## Difference listings
===============

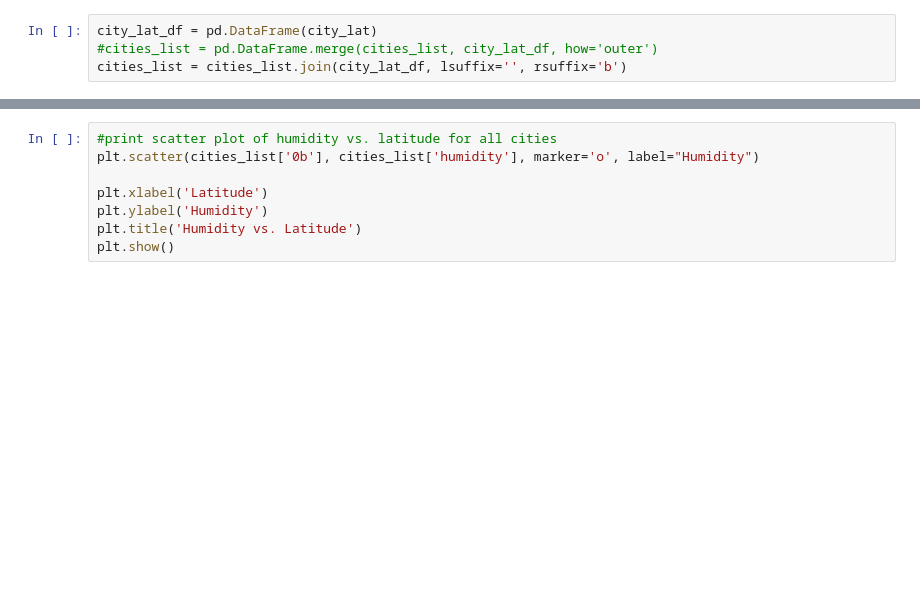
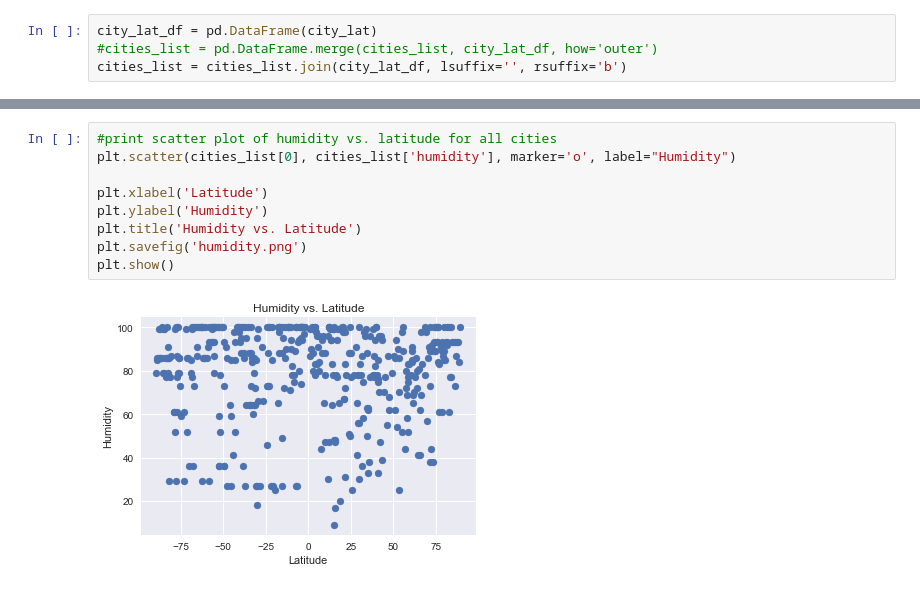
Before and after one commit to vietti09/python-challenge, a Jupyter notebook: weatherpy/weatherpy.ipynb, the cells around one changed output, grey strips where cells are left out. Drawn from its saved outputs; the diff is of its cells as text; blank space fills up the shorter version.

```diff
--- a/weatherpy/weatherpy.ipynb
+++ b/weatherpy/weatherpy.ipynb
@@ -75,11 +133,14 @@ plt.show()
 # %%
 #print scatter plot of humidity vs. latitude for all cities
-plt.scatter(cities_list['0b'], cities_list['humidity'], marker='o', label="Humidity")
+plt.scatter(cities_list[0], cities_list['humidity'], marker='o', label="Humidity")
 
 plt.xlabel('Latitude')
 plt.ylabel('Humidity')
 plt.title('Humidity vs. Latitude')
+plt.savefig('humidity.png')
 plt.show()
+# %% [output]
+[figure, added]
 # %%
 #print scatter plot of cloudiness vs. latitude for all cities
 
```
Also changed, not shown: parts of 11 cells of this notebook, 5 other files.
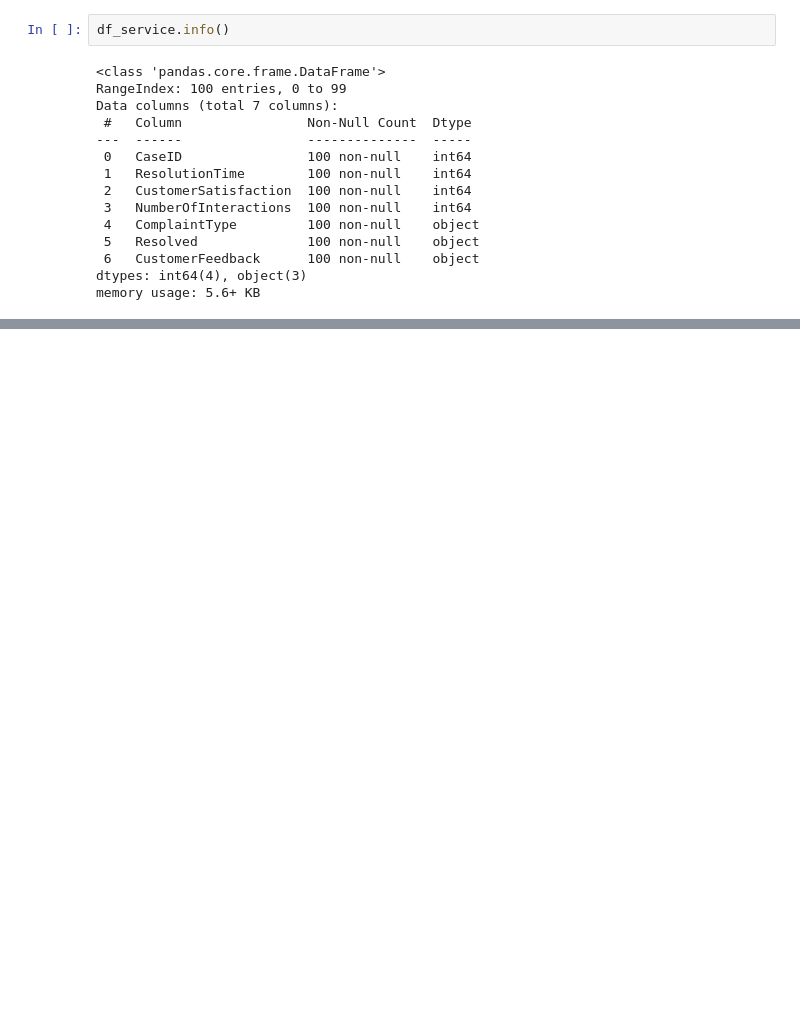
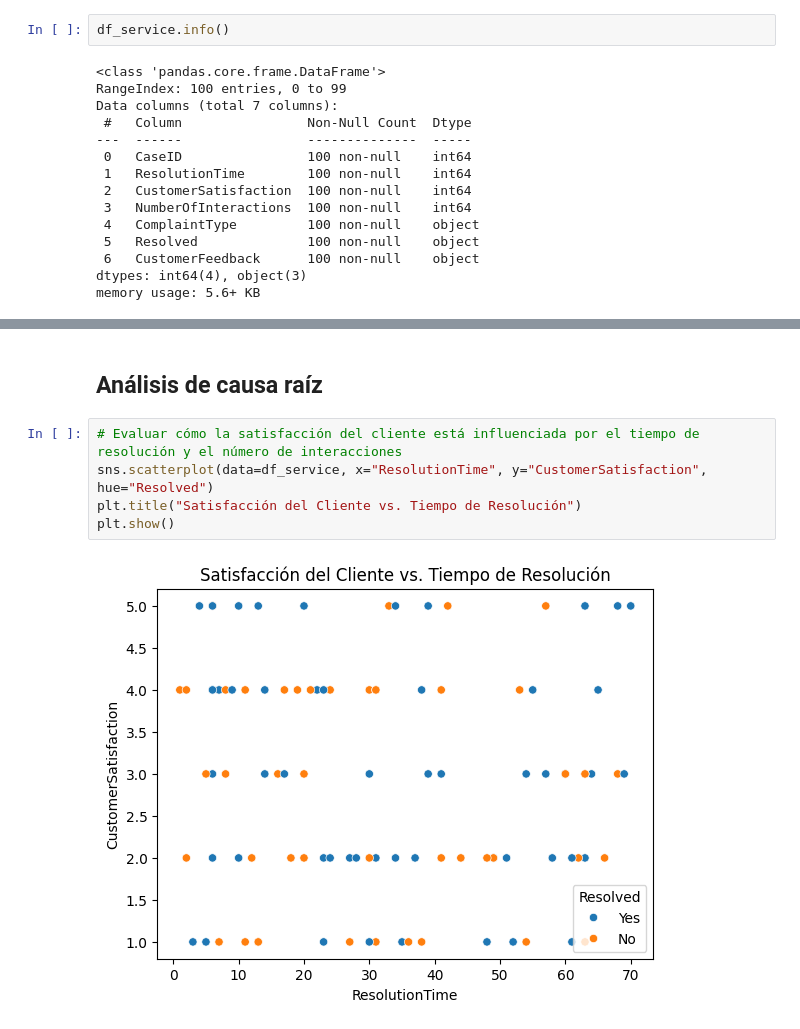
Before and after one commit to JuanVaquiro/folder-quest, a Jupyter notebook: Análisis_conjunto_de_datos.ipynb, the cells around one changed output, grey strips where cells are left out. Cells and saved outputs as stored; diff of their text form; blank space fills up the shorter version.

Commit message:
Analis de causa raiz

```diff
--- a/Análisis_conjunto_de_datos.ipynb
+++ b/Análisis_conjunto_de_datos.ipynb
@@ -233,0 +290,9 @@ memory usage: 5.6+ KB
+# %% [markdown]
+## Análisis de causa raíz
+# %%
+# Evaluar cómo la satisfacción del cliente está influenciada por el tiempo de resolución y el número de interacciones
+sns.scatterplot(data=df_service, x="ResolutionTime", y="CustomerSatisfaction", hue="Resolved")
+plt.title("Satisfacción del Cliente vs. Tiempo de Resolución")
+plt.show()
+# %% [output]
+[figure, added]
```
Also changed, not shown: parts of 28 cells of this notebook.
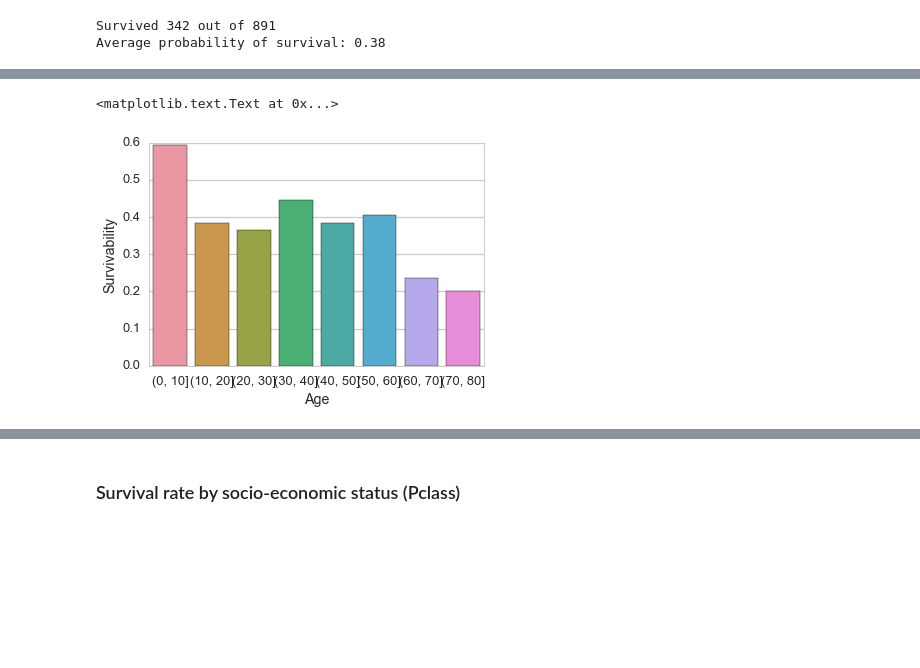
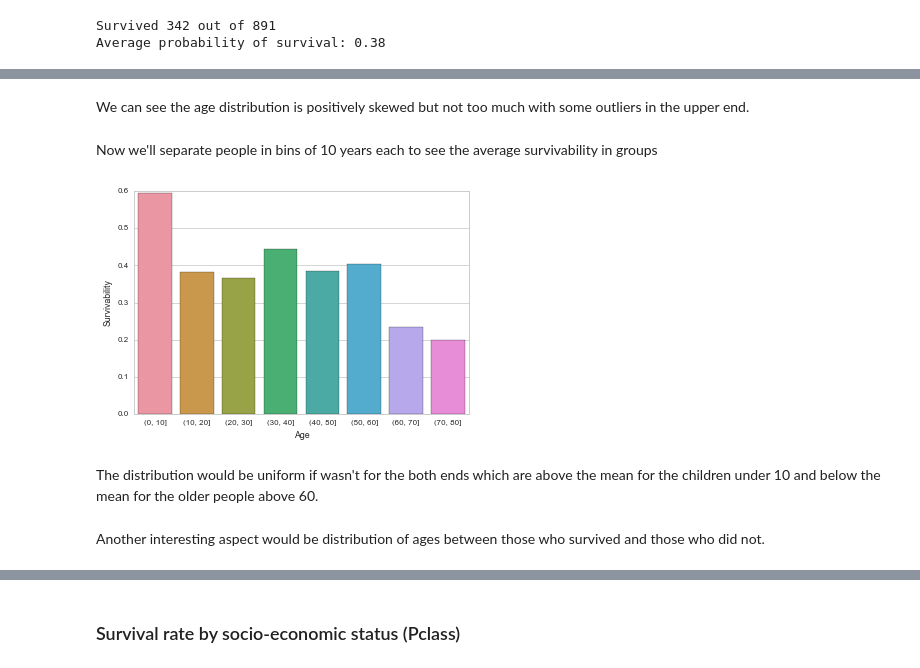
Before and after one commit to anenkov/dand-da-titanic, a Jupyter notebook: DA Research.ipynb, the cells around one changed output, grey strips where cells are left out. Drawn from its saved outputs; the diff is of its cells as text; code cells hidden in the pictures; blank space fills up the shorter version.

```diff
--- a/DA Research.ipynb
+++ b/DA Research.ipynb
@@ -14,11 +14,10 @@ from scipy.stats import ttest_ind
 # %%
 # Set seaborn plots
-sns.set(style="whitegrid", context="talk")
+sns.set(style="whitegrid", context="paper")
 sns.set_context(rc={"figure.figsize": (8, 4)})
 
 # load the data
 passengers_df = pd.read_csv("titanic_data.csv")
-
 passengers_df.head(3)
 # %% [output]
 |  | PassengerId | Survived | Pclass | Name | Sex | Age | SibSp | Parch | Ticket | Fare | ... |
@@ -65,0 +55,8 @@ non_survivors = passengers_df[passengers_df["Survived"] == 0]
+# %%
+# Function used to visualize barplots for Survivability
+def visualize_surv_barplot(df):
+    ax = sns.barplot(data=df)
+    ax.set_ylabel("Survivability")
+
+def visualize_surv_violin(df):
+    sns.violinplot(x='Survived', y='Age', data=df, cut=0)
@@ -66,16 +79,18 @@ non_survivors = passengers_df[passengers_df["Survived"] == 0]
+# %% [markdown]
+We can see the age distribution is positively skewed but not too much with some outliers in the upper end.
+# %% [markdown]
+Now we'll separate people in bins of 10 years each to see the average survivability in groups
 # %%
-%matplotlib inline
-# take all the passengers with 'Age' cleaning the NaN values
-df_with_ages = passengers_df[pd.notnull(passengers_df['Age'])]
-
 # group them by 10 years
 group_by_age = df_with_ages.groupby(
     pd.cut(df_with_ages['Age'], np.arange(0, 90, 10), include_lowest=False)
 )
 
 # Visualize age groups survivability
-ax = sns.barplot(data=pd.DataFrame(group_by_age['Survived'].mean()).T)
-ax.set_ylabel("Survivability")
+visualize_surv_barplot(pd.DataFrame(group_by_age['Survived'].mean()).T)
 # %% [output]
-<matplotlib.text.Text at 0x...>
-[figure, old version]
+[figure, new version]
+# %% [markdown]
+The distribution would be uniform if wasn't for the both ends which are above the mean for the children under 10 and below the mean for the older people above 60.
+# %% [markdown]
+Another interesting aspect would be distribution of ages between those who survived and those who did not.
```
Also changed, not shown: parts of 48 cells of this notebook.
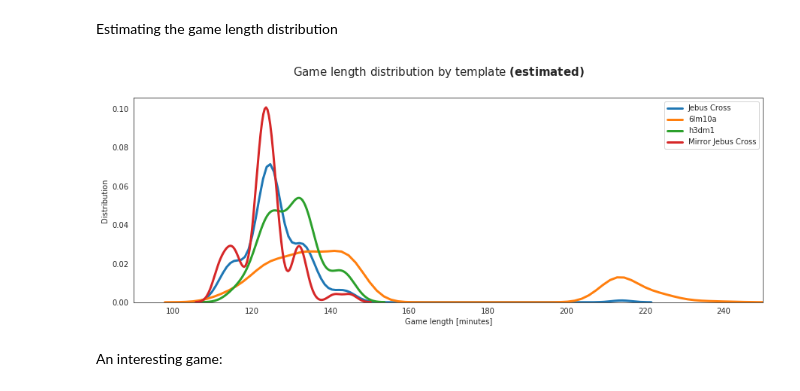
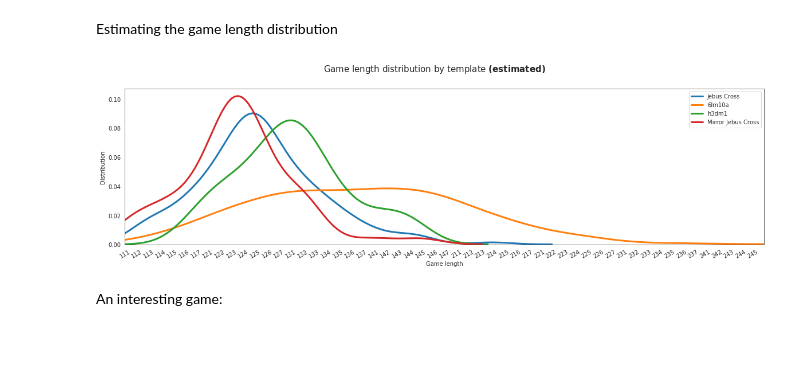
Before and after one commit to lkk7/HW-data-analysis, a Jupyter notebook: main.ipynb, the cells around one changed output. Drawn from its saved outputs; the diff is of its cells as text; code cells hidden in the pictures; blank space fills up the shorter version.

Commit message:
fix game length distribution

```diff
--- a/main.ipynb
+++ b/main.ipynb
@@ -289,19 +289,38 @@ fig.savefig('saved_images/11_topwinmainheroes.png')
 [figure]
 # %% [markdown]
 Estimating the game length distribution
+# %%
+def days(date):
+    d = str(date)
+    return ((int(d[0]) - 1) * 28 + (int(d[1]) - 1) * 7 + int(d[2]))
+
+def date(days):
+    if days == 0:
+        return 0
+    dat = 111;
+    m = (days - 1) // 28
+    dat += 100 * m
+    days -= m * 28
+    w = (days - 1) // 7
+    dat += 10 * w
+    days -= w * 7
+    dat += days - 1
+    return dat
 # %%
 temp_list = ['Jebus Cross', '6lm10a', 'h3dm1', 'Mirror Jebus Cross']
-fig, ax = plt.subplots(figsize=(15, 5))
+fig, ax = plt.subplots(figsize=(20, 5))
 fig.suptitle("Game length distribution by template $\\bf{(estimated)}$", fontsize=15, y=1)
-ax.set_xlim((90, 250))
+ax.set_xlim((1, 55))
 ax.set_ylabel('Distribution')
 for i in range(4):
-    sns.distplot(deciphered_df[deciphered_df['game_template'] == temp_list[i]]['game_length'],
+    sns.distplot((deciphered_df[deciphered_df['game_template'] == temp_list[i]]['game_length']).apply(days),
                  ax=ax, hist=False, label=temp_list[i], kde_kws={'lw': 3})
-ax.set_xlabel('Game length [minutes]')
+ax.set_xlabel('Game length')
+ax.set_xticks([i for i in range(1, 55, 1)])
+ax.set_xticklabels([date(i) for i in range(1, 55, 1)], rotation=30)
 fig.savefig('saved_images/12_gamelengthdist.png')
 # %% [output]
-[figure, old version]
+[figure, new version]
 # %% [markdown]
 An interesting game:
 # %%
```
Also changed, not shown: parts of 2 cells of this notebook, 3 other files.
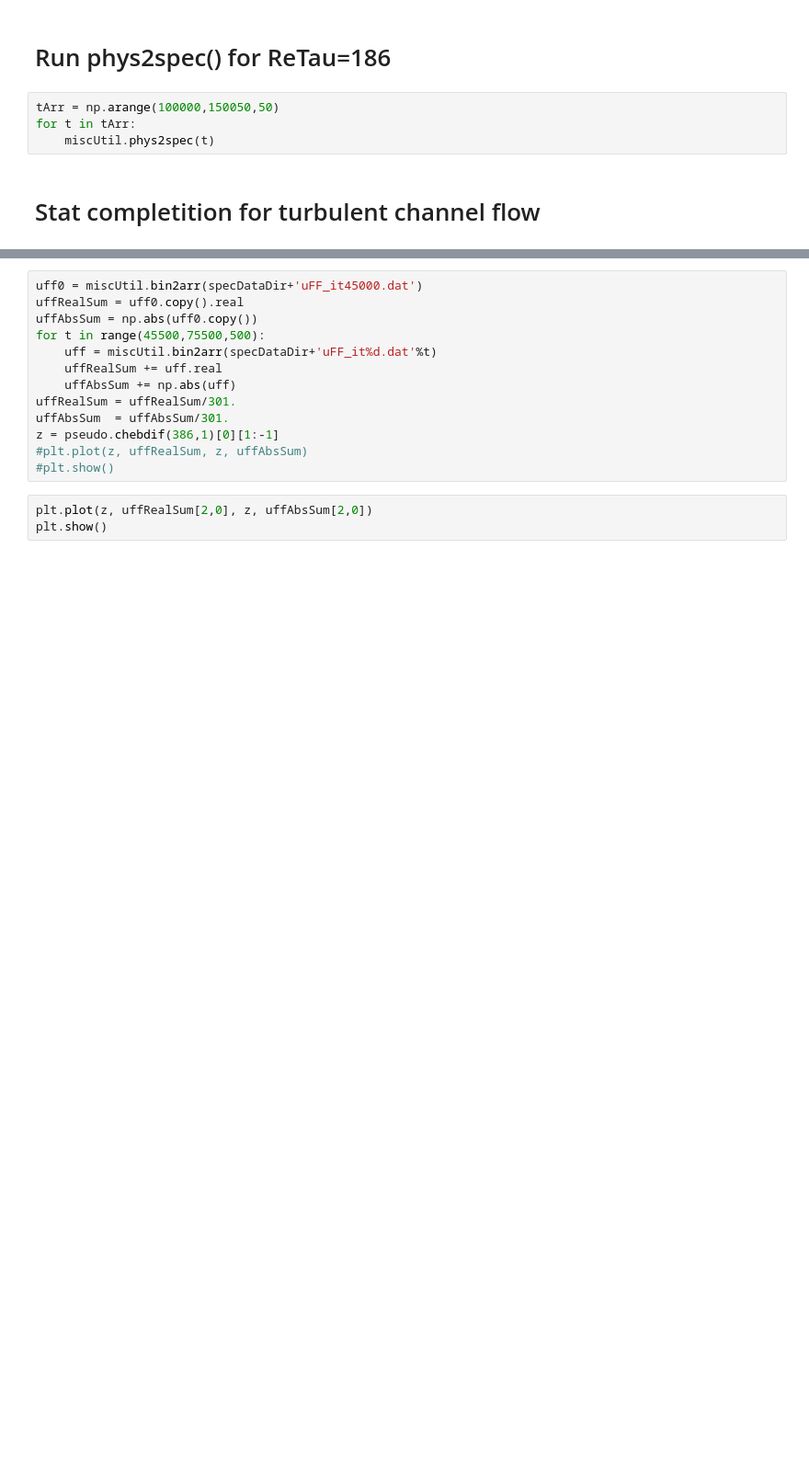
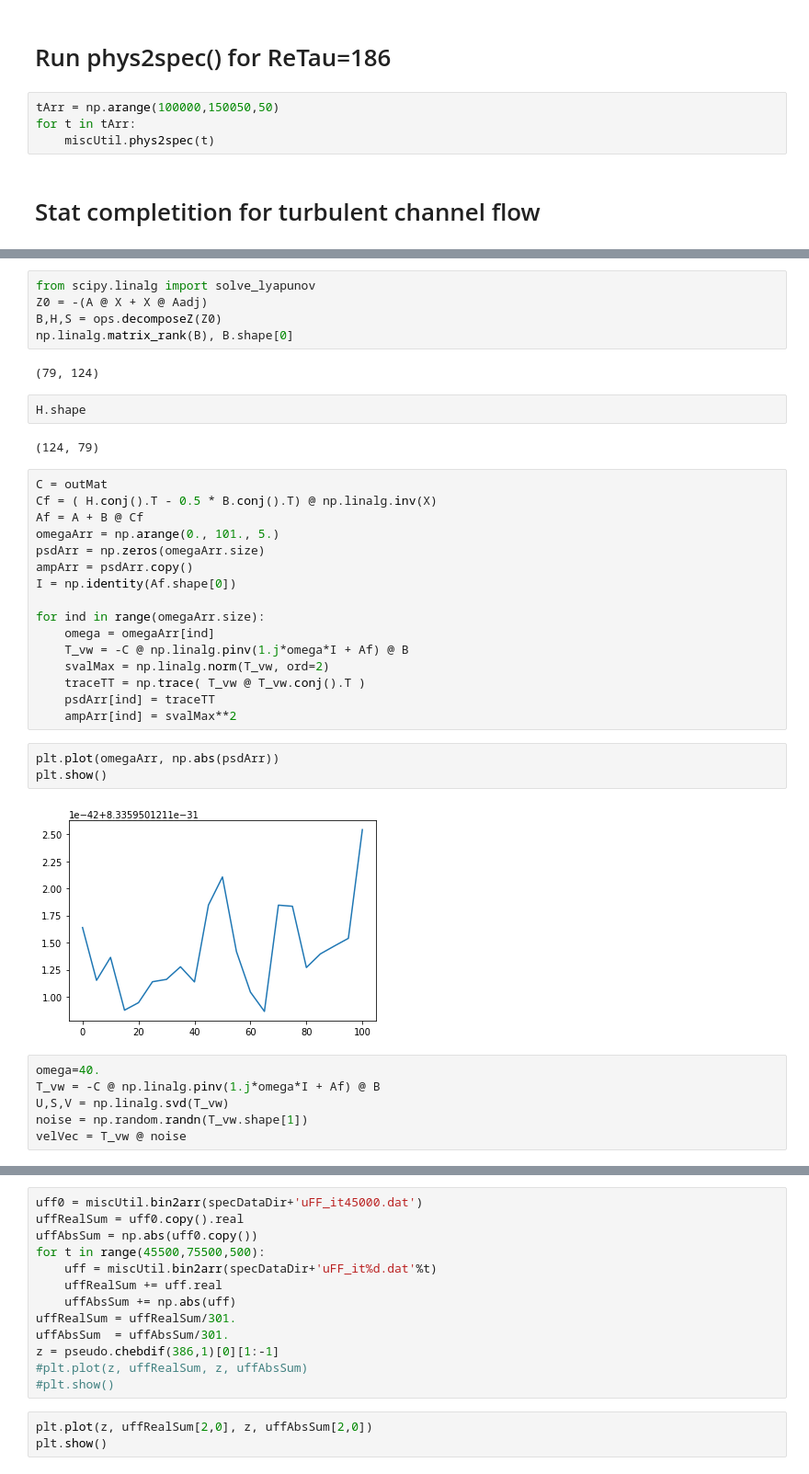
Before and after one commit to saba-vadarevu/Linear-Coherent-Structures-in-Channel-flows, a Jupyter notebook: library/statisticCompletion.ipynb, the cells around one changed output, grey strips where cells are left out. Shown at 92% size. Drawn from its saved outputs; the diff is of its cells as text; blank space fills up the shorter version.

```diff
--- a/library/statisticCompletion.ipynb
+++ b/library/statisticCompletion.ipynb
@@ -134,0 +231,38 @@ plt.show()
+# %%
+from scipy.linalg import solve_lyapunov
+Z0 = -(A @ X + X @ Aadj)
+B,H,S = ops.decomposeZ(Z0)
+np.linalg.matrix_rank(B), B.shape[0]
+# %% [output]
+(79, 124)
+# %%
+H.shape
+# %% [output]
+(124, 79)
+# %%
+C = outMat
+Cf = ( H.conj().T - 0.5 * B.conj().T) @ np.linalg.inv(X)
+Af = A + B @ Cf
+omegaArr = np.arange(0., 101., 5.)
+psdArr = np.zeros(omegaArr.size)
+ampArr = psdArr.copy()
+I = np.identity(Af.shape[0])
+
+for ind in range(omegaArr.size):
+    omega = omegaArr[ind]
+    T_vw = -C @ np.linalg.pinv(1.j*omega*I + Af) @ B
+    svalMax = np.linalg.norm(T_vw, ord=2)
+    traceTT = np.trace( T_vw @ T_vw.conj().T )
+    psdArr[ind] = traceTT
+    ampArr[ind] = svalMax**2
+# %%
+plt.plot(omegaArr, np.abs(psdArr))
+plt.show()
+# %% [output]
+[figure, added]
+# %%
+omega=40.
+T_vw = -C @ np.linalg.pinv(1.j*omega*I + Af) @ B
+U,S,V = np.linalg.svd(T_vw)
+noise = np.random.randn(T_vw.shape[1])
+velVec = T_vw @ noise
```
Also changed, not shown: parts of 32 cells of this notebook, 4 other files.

===============

## Work instructions
Put down exactly the lines of the data above that run from its first line through the line bearing "Also changed, not shown: parts of 11", and no pictures.

## Your solution
Before and after one commit to vietti09/python-challenge, a Jupyter notebook: weatherpy/weatherpy.ipynb, the cells around one changed output, grey strips where cells are left out. Drawn from its saved outputs; the diff is of its cells as text; blank space fills up the shorter version.

```diff
--- a/weatherpy/weatherpy.ipynb
+++ b/weatherpy/weatherpy.ipynb
@@ -75,11 +133,14 @@ plt.show()
 # %%
 #print scatter plot of humidity vs. latitude for all cities
-plt.scatter(cities_list['0b'], cities_list['humidity'], marker='o', label="Humidity")
+plt.scatter(cities_list[0], cities_list['humidity'], marker='o', label="Humidity")
 
 plt.xlabel('Latitude')
 plt.ylabel('Humidity')
 plt.title('Humidity vs. Latitude')
+plt.savefig('humidity.png')
 plt.show()
+# %% [output]
+[figure, added]
 # %%
 #print scatter plot of cloudiness vs. latitude for all cities
 
```
Also changed, not shown: parts of 11 cells of this notebook, 5 other files.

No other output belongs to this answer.